This work explores the reproducibility of CFGAN. CFGAN and its family of models (TagRec, MTPR, and CRGAN) learn to generate personalized and fake-but-realistic rankings of preferences for top-N recommendations by using previous interactions. This work successfully replicates the results published in the original paper and discusses the impact of certain differences between the CFGAN framework and the model used in the original evaluation. The absence of random noise and the use of real user profiles as condition vectors leaves the generator prone to learn a degenerate solution in which the output vector is identical to the input vector, therefore, behaving essentially as a simple autoencoder. The work further expands the experimental analysis comparing CFGAN against a selection of simple and well-known properly optimized baselines, observing that CFGAN is not consistently competitive against them despite its high computational cost. To ensure the reproducibility of these analyses, this work describes the experimental methodology and publishes all datasets and source code.
This work explores the reproducibility of CFGAN. CFGAN and its family of models (TagRec, MTPR, and CRGAN) learn to generate personalized and fake-but-realistic rankings of preferences for top-N recommendations by using previous interactions. This work successfully replicates the results published in the original paper and discusses the impact of certain differences between the CFGAN framework and the model used in the original evaluation. The absence of random noise and the use of real user profiles as condition vectors leaves the generator prone to learn a degenerate solution in which the output vector is identical to the input vector, therefore, behaving essentially as a simple autoencoder. The work further expands the experimental analysis comparing CFGAN against a selection of simple and well-known properly optimized baselines, observing that CFGAN is not consistently competitive against them despite its high computational cost. To ensure the reproducibility of these analyses, this work describes the experimental methodology and publishes all datasets and source code.
Experimental benchmarks of the job shop scheduling problems on a quantum annealer (JSSP), formulated as a Constraint Satisfaction Problem (CSP), from which QUBO problems are evaluated.

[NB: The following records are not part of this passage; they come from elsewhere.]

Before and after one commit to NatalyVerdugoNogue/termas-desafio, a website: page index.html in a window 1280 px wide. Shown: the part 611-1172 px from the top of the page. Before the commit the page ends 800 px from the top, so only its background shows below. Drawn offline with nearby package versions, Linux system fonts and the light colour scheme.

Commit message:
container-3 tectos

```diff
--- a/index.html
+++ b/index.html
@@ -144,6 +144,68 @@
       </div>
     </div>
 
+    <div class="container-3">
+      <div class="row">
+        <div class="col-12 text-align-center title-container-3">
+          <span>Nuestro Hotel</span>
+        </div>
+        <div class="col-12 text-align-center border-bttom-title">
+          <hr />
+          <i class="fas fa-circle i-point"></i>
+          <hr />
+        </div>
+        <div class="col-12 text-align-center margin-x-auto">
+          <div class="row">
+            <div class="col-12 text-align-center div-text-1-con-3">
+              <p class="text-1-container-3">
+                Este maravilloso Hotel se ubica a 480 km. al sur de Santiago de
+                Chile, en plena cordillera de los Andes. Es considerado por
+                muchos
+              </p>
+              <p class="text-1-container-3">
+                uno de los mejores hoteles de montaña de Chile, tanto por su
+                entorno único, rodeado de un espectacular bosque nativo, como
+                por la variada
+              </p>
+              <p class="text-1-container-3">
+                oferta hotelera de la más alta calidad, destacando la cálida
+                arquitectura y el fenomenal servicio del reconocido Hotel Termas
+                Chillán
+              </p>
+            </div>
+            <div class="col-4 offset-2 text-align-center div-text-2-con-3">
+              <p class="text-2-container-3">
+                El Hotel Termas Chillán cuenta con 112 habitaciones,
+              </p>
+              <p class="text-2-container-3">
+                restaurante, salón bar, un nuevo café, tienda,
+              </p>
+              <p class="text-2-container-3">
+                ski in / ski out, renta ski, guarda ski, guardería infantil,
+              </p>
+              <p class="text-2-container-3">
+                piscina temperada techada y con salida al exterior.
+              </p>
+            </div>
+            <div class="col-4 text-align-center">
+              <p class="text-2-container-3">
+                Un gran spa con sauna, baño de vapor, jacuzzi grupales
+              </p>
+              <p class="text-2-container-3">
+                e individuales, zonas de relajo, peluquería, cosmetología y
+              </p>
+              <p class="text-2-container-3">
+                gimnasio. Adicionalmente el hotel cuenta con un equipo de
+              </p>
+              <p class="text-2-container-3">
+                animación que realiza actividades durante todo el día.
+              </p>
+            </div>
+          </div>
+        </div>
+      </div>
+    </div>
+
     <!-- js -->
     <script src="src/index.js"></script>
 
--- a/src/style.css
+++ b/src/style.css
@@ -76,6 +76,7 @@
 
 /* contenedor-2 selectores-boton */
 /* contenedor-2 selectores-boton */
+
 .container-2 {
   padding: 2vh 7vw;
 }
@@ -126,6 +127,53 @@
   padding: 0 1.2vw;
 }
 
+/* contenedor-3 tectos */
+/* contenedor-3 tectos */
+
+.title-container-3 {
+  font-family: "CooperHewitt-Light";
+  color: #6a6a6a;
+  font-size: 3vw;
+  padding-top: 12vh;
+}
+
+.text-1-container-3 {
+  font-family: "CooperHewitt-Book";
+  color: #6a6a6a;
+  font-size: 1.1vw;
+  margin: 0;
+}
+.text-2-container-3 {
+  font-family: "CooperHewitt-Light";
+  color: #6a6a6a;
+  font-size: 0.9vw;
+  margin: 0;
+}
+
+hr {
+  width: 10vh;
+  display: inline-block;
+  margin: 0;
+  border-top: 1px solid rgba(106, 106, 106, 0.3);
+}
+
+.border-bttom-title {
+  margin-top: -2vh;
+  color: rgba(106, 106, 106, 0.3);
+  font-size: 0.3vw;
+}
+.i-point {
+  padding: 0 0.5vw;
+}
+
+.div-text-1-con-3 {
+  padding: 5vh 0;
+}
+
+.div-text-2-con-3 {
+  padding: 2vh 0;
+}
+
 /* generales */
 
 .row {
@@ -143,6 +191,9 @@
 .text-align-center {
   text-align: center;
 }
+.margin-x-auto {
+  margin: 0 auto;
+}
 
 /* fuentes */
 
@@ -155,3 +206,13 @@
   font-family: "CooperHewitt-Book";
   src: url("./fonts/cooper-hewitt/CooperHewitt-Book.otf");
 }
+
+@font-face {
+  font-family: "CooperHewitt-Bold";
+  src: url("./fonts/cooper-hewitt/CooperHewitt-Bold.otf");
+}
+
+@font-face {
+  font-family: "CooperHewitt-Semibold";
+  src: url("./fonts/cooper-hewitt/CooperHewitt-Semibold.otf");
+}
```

Lab head

Paolo Cremonesi
Department
  • Department of Electronics, Information, and Bioengineering

Members (5)

Maurizio Ferrari Dacrema
  • Politecnico di Milano
Cesare Bernardis
  • Politecnico di Milano
Nicolò Felicioni
  • Politecnico di Milano
Stefano Cereda
  • Politecnico di Milano

Alumni (5)

Yashar Deldjoo
  • Politecnico di Bari
Mehdi Elahi
  • University of Bergen
Massimo Quadrana
  • Politecnico di Milano
Roberto Pagano
  • Politecnico di Milano